BEGIN Data for analysis
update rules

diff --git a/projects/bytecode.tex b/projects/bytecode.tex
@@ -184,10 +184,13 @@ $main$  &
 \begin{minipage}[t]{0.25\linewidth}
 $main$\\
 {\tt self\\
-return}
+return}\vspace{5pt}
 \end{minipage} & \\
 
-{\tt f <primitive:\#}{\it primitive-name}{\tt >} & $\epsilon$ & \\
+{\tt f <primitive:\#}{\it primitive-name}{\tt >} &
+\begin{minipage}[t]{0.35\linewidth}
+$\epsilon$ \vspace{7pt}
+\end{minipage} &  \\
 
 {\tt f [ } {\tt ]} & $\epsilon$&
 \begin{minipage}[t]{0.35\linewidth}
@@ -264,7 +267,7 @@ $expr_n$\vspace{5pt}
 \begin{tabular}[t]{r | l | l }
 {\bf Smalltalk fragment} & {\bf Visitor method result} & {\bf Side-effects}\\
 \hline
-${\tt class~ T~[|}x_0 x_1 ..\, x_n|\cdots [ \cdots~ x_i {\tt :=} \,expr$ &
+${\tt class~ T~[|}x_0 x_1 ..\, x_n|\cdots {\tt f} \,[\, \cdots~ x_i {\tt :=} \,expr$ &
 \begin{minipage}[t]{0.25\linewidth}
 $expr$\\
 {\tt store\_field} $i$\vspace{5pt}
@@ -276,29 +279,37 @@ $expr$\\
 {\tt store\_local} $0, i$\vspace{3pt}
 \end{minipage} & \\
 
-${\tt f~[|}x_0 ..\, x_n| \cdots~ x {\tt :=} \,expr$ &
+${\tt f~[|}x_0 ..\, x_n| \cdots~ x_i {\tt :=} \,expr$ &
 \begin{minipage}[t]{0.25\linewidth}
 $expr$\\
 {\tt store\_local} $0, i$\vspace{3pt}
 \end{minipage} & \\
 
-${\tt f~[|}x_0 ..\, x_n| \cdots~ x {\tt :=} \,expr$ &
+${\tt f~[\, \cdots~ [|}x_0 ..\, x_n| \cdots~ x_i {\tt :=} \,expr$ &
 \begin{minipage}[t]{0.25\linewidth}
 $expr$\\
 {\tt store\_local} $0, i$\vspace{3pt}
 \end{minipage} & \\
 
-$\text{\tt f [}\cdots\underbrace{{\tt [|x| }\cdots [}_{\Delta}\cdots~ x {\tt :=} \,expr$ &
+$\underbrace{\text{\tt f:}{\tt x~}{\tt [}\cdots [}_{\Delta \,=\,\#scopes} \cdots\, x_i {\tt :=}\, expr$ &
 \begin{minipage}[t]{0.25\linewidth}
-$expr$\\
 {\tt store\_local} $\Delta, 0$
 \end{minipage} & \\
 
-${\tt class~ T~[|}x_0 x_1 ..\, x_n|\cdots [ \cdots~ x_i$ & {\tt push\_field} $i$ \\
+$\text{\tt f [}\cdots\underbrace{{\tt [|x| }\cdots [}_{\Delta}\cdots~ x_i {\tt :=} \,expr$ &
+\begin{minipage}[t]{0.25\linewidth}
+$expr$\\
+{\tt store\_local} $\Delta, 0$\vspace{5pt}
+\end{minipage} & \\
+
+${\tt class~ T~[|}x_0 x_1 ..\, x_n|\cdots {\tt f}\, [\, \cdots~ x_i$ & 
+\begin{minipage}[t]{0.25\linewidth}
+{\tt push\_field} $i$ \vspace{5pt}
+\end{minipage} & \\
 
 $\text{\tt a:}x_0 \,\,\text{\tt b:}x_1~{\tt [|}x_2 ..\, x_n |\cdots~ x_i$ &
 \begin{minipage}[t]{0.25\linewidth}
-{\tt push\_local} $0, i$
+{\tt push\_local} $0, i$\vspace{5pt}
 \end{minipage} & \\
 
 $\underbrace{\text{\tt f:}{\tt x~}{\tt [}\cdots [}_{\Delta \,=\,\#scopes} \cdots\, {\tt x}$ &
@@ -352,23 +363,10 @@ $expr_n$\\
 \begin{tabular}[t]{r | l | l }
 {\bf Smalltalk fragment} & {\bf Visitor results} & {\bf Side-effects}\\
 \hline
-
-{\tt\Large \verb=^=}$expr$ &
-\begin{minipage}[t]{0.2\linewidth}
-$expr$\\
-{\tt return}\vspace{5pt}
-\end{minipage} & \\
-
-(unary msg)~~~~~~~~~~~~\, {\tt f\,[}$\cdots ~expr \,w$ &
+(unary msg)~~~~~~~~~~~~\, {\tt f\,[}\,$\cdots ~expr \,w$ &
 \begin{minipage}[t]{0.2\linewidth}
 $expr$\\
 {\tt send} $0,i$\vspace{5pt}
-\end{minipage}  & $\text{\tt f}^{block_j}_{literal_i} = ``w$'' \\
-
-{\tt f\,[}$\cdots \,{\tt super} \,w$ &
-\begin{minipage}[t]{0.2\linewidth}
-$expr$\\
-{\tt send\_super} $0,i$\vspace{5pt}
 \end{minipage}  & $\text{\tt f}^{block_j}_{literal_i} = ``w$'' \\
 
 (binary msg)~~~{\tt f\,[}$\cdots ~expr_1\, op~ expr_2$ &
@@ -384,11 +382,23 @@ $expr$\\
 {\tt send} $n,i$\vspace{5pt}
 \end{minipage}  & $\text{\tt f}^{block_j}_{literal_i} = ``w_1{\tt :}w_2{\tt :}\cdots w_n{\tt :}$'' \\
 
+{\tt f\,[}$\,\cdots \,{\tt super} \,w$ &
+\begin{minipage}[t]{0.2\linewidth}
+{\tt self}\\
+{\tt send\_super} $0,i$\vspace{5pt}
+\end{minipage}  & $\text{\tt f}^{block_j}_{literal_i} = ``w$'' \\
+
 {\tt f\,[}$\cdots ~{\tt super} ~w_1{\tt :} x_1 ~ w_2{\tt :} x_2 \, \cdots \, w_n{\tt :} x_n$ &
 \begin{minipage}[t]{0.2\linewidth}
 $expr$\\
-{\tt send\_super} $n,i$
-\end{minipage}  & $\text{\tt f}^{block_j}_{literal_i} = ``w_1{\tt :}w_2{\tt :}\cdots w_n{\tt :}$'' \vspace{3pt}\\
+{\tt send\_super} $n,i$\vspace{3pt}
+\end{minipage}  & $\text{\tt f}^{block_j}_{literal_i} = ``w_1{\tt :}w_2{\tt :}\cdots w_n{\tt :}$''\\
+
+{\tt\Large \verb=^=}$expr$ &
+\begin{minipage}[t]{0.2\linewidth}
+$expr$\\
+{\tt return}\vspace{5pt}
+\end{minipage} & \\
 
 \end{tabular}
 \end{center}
END Data for analysis
BEGIN Data for analysis
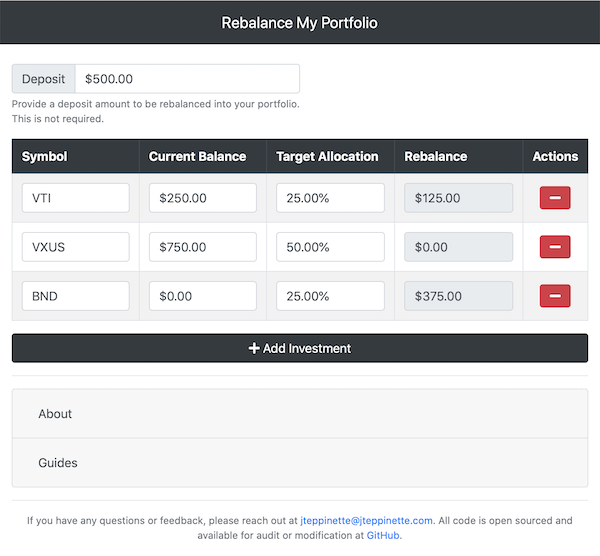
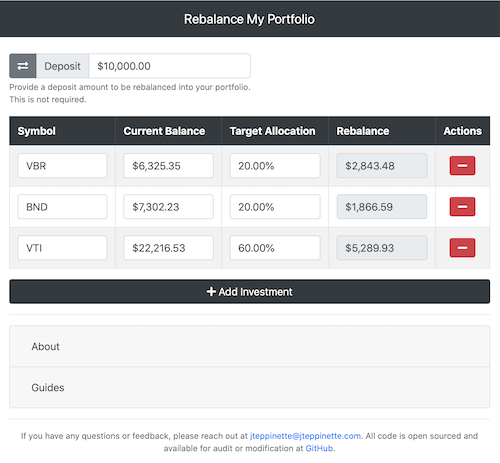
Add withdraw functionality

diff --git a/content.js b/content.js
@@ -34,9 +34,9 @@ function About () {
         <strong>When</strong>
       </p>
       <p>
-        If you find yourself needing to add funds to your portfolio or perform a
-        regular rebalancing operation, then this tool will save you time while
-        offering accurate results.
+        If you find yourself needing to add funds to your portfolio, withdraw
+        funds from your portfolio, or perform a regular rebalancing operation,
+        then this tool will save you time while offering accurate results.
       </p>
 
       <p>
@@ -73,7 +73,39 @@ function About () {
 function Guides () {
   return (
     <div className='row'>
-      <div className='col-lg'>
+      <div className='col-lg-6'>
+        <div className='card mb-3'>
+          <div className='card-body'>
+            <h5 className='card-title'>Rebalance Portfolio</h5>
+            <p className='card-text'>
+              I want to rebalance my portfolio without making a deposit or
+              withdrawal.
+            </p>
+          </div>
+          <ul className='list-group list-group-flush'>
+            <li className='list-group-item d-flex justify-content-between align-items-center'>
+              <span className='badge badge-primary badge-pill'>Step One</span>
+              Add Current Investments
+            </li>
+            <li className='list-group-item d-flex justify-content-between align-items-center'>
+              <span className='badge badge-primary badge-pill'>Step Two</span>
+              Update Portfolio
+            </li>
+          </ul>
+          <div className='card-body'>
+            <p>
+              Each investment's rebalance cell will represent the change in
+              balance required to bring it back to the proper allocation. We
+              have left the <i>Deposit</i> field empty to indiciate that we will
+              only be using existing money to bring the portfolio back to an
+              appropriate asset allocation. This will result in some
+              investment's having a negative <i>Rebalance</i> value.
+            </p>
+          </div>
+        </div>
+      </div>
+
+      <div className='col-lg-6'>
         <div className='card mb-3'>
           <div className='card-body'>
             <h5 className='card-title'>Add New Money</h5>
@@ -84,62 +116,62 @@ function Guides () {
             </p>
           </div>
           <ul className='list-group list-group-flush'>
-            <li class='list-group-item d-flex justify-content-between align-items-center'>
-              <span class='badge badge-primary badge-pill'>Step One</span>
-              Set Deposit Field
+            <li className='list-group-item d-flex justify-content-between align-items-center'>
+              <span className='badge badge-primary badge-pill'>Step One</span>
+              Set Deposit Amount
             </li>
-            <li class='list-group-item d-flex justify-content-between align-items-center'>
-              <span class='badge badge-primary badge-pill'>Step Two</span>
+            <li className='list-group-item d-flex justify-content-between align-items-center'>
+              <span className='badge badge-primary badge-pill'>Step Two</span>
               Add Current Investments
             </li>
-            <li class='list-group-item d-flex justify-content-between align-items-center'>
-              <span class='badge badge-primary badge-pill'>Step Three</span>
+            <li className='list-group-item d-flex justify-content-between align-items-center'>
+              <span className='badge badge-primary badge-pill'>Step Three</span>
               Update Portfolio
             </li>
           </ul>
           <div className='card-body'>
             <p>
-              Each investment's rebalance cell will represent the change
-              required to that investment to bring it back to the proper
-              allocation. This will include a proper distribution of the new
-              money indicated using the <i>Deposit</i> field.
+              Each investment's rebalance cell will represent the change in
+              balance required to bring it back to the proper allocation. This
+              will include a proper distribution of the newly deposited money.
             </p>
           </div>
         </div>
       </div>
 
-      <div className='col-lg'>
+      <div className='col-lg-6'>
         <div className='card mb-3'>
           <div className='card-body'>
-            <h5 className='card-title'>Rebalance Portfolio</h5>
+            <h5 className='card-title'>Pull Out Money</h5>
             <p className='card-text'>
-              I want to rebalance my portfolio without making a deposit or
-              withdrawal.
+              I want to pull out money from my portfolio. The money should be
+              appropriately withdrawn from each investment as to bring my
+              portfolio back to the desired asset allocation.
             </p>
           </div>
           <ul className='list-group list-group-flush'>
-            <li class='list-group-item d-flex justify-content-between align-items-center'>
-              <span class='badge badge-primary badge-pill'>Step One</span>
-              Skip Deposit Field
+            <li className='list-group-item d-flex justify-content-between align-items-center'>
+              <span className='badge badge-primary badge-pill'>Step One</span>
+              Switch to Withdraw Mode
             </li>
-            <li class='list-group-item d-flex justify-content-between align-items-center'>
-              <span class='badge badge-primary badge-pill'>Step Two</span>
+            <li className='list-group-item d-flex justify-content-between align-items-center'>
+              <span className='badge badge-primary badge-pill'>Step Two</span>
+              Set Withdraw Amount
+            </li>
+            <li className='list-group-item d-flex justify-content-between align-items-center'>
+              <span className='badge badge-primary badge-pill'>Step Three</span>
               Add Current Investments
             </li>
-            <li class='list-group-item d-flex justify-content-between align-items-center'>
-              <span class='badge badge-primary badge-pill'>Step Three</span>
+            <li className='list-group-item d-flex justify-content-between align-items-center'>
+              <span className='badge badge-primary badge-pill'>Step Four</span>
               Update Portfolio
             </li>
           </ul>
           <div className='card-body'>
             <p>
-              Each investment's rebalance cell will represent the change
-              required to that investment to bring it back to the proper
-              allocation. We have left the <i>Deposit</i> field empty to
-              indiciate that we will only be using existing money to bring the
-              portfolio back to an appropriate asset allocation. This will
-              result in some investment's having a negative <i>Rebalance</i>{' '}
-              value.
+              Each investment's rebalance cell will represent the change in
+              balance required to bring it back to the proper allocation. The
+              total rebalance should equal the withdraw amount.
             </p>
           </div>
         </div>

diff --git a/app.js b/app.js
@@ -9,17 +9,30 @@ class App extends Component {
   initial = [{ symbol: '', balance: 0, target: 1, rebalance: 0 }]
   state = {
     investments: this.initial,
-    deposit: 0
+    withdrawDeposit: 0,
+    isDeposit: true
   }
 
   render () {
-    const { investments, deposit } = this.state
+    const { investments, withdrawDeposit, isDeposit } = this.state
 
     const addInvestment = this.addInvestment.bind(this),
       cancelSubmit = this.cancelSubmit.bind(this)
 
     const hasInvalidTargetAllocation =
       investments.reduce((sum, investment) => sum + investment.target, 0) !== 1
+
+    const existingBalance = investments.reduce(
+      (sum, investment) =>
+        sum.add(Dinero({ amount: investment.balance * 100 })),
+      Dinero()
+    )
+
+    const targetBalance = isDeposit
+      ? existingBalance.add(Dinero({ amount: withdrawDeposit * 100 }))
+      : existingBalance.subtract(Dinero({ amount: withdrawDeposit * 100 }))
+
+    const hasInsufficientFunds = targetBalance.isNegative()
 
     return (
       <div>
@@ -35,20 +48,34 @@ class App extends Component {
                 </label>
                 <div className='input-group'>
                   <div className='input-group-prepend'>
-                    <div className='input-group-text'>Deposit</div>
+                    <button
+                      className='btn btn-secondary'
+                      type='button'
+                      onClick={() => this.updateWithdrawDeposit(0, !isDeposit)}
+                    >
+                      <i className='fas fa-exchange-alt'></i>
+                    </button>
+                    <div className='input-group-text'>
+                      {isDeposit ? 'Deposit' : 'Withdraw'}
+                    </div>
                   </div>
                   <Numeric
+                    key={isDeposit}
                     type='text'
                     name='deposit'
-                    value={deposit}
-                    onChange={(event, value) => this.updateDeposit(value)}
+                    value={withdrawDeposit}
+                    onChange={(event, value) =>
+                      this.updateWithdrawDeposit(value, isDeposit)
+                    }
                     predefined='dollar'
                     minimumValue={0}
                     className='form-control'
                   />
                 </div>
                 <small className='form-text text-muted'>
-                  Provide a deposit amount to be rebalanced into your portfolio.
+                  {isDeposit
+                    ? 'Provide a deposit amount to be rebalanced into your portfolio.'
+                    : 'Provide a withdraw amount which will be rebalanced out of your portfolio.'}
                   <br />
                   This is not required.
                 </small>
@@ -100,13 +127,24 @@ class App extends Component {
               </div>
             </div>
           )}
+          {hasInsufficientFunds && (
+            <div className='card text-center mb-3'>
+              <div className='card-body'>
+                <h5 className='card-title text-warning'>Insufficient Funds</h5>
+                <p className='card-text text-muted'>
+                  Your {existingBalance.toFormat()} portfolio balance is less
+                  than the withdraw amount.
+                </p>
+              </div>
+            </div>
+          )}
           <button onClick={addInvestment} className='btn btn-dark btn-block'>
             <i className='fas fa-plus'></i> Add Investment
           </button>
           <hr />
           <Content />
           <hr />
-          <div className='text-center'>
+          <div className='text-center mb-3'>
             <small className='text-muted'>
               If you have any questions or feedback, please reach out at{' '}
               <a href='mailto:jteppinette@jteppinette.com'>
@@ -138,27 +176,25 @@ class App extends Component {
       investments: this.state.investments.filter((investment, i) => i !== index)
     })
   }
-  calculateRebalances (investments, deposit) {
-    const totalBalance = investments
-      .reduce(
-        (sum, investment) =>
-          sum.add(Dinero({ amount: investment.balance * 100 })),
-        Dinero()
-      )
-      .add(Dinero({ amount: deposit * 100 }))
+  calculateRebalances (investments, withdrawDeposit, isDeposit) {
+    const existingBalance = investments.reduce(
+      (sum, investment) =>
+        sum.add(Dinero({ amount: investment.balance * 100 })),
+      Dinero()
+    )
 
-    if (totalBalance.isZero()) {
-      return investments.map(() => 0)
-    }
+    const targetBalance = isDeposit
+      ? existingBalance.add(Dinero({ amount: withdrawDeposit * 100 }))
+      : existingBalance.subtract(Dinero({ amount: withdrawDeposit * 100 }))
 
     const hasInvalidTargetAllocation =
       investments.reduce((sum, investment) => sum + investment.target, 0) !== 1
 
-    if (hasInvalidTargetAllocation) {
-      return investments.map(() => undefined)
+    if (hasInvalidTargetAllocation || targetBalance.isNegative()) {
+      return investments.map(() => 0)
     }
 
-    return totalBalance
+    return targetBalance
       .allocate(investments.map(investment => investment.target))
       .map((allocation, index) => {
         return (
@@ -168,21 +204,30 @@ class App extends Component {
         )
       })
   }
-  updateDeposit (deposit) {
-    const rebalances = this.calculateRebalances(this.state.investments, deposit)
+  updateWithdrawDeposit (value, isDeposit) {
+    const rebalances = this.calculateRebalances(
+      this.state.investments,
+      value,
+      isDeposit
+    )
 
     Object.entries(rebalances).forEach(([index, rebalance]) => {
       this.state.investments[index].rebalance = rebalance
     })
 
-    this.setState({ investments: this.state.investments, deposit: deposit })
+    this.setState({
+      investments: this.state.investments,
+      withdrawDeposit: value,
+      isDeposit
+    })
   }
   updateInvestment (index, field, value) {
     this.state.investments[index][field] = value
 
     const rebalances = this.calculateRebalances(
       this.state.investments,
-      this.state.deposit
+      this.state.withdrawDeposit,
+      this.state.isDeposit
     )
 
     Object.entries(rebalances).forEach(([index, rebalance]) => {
END Data for analysis
Problem
Could you copy every line from the records that has "input" in it?

Response to the task
                 <div className='input-group'>
                   <div className='input-group-prepend'>
-                    <div className='input-group-text'>Deposit</div>
+                    <div className='input-group-text'>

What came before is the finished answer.